The rule as such stands and there is no exception. However, when opening a limited liability company for charitable purposes, it would make sense to first get an "okay" from the tax office on the charitable status of the intended company. This approach saves time and costs.

Trade Office (aka "Gewerbeamt")

This section intends to introduce the role of the trade office (Gewerbeamt) during incorporation.

What function does the trade office fulfill during incorporation?

Actually, none. Some lines of business require permission.

In some seldom cases, the company may only be registered after permission to run the business has been granted. N.B. In some federal states, this permission-granting authority will be the chamber of commerce or a special office.

What objective does this office have in general?

Whoever wants to run a trade business and is not a free professional requires to register his or her business with the trade office (§14 GewO). Limited liability companies are by their form already considered as trades – regardless of their line of business. This registration is called "Gewerbeanmeldung" or "Gewerbeanzeige" and is to take place at the local office. This registration is not only needed for opening a business but also for any internal changes or relocation.


Why is an interpreter needed to register a company?

By the word of the law, an interpreter is not considered at all. The law typically assumes that German registers. However, the notary has the duty to make sure that the involved parties understand what is happening. So, if you do not speak German, you will need an interpreter.

Well, my German is far from perfect but I have no issue understanding most situations. How well does my command have to be?

It suffices if your ability is at least B1. No, you do not have to prove it. If the notary is not satisfied with your knowledge, he will postpone the founding until you reappear with one.

Who is eligible to interpret for me?

There is no formal requirement – with the exception of a participant in opening the company. We are thinking of co-shareholders or directors.

May I bring my best friend along?

Formally, no issue. You may take your best friend. However, the required language abilities also apply to him. The interpreter may be a professional one but this is not necessary. The next question is how much does this person really understand what the notary is talking about? In the assumption, you have your best friend with you and this person understands even less than you, how much will this help you?

I saw that some notaries also speak a foreign language and are willing to interpret. Why is an interpreter required?

Admitted. Some notaries understand so much English that they could issue documents in a different language than German. Some notaries will even actively discuss this with you. Caveat! The surcharge for this interpretation will be easily beyond € 300.
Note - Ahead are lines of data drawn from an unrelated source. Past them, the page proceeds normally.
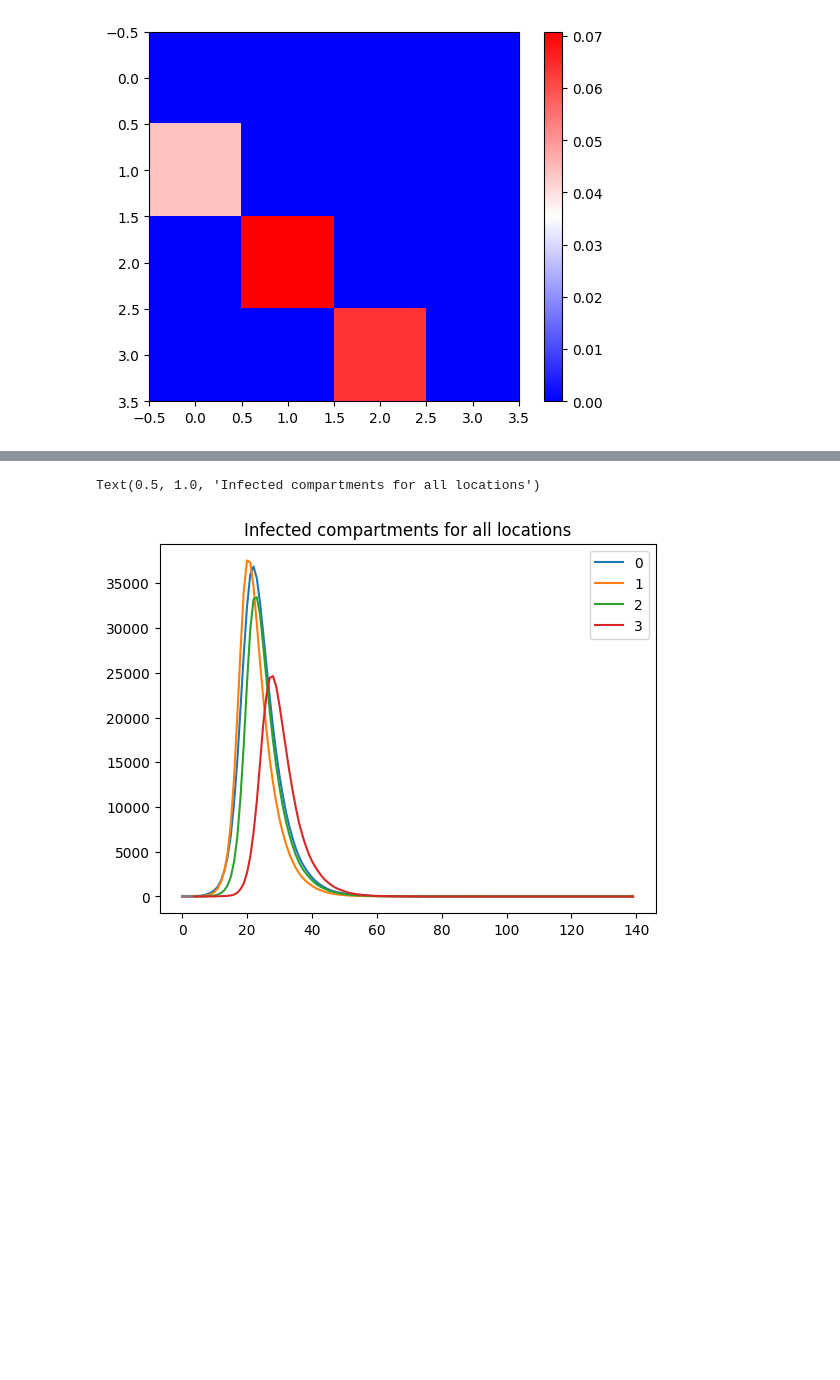
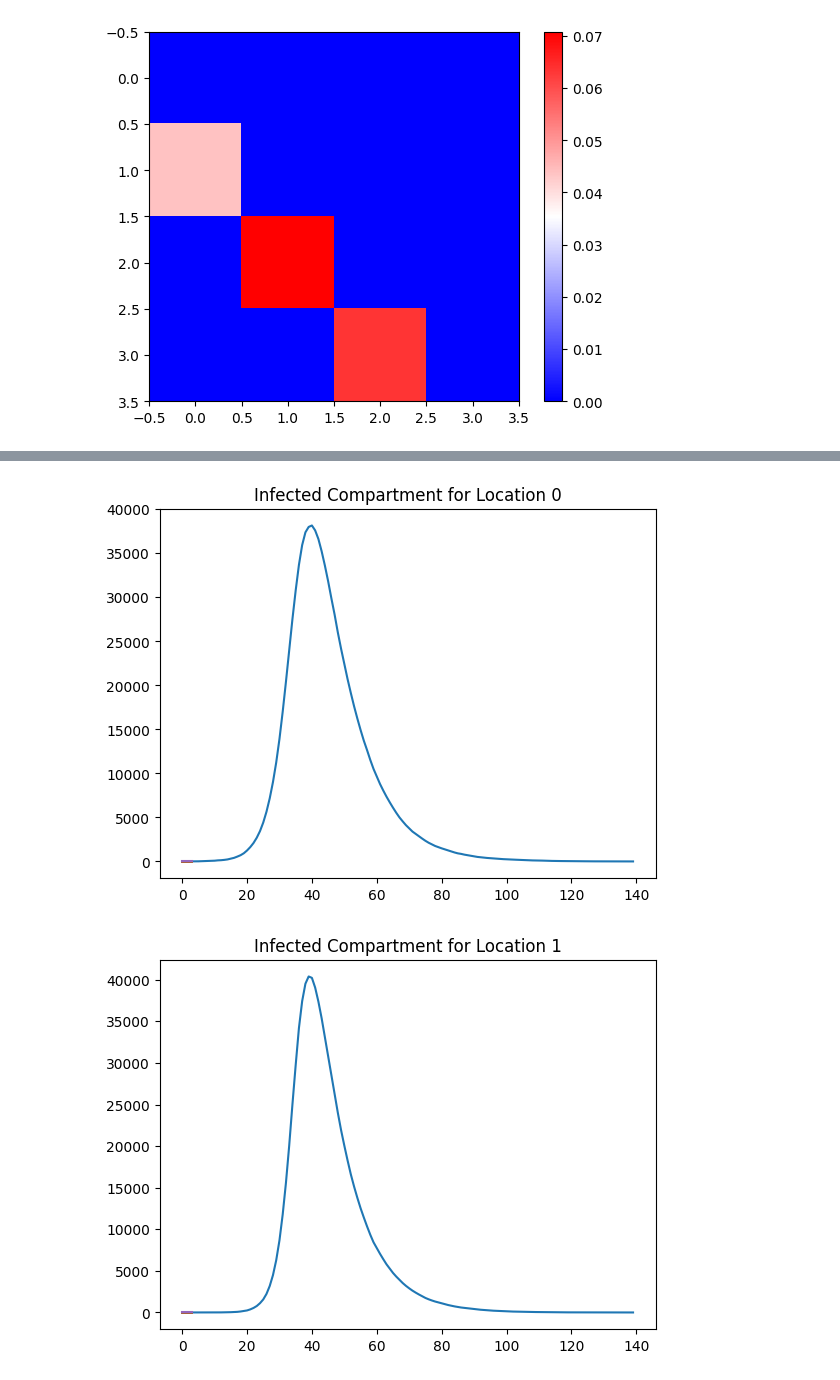
Before and after one commit to Averydx/PMCMC, a Jupyter notebook: notebooks/optimizing_movement_model.ipynb, the cells around one changed output, grey strips where cells are left out. Cells and saved outputs as stored; diff of their text form; code cells hidden in the pictures; blank space fills up the shorter version.

Commit message:
modified:   PMCMC_Details.ipynb 	new file:   PMCMC_Movment.ipynb 	modified:   notebooks/optimizing_movement_model.ipynb 	modified:   particle_filter.py

```diff
--- a/notebooks/optimizing_movement_model.ipynb
+++ b/notebooks/optimizing_movement_model.ipynb
@@ -129,7 +129,7 @@ and then we run the night time tau leap for 2/3 of the day.'''
 tau_day = 1 / 3 # Time step for daytime tau leap
 tau_night = 2 / 3 # Time step for night time tau leap
 
-@njit
+#@njit
 def movers_calc(S,I, mov_ratio):
     '''Performs matrix algebra to compute the number of movers in both the S and I compartments and their destination
     if mov_ratio is a nxn matrix and S,I nx1 vectors then mov_S and mov_I are nxn matrices of movers.
@@ -138,7 +138,7 @@ def movers_calc(S,I, mov_ratio):
     mov_I = mov_ratio@np.diag(I)
     return mov_S, mov_I
 
-@njit
+#@njit
 def mover_infection(mov_S, mov_I, beta, tau_day):
     '''Calculates the rate of flux from S to I for movers.
     Elementwise division and NaNs are handled in np.where'''
@@ -151,12 +151,13 @@ def mover_infection(mov_S, mov_I, beta, tau_day):
 
 
 
-def SIR_tau_leap(rng, population, movement, initial_cond, beta):
+def SIR_tau_leap(rng, population, movement, initial_cond, theta):
 
     n = len(population)
     #initialize the result array
     result = np.zeros((n,3,2))
     result[:,:,0] = initial_cond
+
     mov_ratio = gen_mov_ratio(movement, population)
 
     #start the tau leap for the day time
@@ -170,23 +171,23 @@ def SIR_tau_leap(rng, population, movement, initial_cond, beta):
     #with the transmission rate being beta_i, which is the destination of the movement
     #movement is the total population movement
 
-    # #tau leap for the day time movement infection force
+    #tau leap for the day time movement infection force
 
-    transfer_SI = rng.poisson(mover_infection(mov_S, mov_I, beta, tau_day))
+    transfer_SI = rng.poisson(mover_infection(mov_S, mov_I, theta[:n], tau_day))
 
-    #update the S,I,R compartments with the local transmission rate
-    #extract the S,I,R compartments
-    #subtract the movers
-    #last term mov_ratio@result[:,0,i-1] records the number of sus/infected people that are moving in the destination location
+    # #update the S,I,R compartments with the local transmission rate
+    # #extract the S,I,R compartments
+    # #subtract the movers
+    # #last term mov_ratio@result[:,0,i-1] records the number of sus/infected people that are moving in the destination location
     S = result[:,0,0]-np.sum(mov_S, axis=0).T + mov_ratio@result[:,0,0]
     I = result[:,1,0]-np.sum(mov_I, axis=0).T + mov_ratio@result[:,1,0]
     R = result[:,2,0]
 
     #generate a poisson random number for each time step
-    force_of_infection = rng.poisson(tau_day*beta*S*I/population)
+    force_of_infection = rng.poisson(tau_day*theta[:n]*S*I/population)
     result[:,0,1] = S - force_of_infection
     #recover rate is 0.2 per day
-    force_of_recovery = rng.poisson(0.2*I*tau_day)
+    force_of_recovery = rng.poisson(theta[-1]*I*tau_day)
     result[:,1,1] = I + force_of_infection - force_of_recovery
     result[:,2,1] = R + force_of_recovery
 
@@ -224,10 +225,10 @@ def SIR_tau_leap(rng, population, movement, initial_cond, beta):
     I = result[:,1,1]
     R = result[:,2,1]
     #generate a poisson random number for each time step
-    force_of_infection = rng.poisson(tau_night*beta*S*I/population)
+    force_of_infection = rng.poisson(tau_night*theta[:n]*S*I/population)
     result[:,0,1] = S - force_of_infection
     #recover rate is 0.2 per day
-    force_of_recovery = rng.poisson(0.2*I*tau_night)
+    force_of_recovery = rng.poisson(theta[-1]*I*tau_night)
     result[:,1,1] = I + force_of_infection - force_of_recovery
     result[:,2,1] = R + force_of_recovery
 
@@ -266,18 +267,20 @@ results[0,:,:] = initial_cond
 #second dimention is the location
 #third dimention is the S,I,R compartments
 for t in range(1,d):
-    results[t,:,:] = SIR_tau_leap(population=population, movement=movement, rng = rng, initial_cond=results[t-1,:,:], beta = real_beta[:,t])[:,:,-1]
+    results[t,:,:] = SIR_tau_leap(population=population, movement=movement, rng = rng, initial_cond=results[t-1,:,:], theta = np.array([0.4,0.5,0.3,0.4,0.1]))[:,:,-1]
 # %%
 import matplotlib as mpl
 
 #define the colors
 colors = mpl.cm.rainbow(np.linspace(0,1,n))
-plt.plot(results[:,:,1],'-',colors)
-#plot infected compartments for all locations together in one plot
-#add legend to the plot
-plt.legend(range(n))
-#add title to the plot
-plt.title('Infected compartments for all locations')
+
+for i in range(n):
+    plt.plot(results[:,i,1],'-',colors)
+    #plot infected compartments for all locations together in one plot
+    #add legend to the plot
+    #add title to the plot
+    plt.title(f'Infected Compartment for Location {i}')
+    plt.show()
 # %% [output]
-Text(0.5, 1.0, 'Infected compartments for all locations')
-[figure, old version]
+[figure, new version]
+[figure, added]
```
Also changed, not shown: parts of 5 cells of this notebook, 3 other files.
Company Secretary

What functions does a company secretary have?

German law does not know this office! However, if you insist to have such an officer in your company you are free to adapt your company's articles of association to have such position.

No secretary? Oh, gosh. Who then takes care of the corporate records? Do you not have to submit annual reports to the registry?

Nope, in Germany, there is no legal duty to submit to the commercial registry an update of the corporate details. In general, the German authorities do not expect annual reports but only when the structure of the company's setup changes. When a new shareholder joins the company or a director leaves, the commercial registry must be informed – as a rule by the notary. Well, actually a duty for an annual report does exist but not as is in common law countries. The director of a company is responsible to publish the company's annual closing with the Federal Gazette. The Bundesamt für Justiz (The Federal Office of Justice) monitors the filing and issues fines in cases of disregard. This fact is a theory. In reality, your tax consultant takes care of this for a minor fee.